### Description of the task
Search the entries below for the string "output" and give the number of lines that hold it, nothing else.

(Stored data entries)
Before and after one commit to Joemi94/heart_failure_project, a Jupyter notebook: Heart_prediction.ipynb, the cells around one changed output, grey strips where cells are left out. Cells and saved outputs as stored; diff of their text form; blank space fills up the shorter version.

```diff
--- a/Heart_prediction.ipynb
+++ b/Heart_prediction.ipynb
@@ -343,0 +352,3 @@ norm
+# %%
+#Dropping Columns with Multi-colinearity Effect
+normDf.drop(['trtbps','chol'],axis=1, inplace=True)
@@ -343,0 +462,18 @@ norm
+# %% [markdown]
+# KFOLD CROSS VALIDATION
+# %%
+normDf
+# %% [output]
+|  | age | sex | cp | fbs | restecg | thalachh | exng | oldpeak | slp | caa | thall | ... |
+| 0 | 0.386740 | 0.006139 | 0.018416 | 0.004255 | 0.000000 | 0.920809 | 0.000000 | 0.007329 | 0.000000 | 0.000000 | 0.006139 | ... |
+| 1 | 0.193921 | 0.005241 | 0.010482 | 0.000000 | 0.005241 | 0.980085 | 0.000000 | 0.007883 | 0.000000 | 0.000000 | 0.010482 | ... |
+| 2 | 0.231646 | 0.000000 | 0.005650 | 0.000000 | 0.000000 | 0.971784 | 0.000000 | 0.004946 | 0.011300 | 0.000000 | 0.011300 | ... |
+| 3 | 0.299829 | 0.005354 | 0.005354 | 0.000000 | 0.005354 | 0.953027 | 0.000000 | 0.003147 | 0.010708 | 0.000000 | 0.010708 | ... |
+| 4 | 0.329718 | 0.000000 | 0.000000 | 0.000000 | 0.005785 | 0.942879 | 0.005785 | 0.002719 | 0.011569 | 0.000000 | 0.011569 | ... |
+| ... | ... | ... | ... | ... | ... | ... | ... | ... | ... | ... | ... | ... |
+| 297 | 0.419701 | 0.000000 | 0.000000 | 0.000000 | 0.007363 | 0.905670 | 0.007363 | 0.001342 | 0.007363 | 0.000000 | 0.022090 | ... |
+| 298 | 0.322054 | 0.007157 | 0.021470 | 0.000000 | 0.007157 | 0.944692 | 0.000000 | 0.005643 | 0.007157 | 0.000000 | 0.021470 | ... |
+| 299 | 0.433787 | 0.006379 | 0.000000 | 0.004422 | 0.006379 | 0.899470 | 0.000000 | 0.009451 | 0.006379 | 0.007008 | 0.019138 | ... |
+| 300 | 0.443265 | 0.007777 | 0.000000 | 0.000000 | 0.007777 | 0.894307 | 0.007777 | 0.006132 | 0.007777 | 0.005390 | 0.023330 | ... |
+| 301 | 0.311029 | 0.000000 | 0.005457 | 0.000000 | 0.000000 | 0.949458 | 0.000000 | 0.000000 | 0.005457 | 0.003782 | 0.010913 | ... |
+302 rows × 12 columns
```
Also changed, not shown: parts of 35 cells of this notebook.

### Written response
2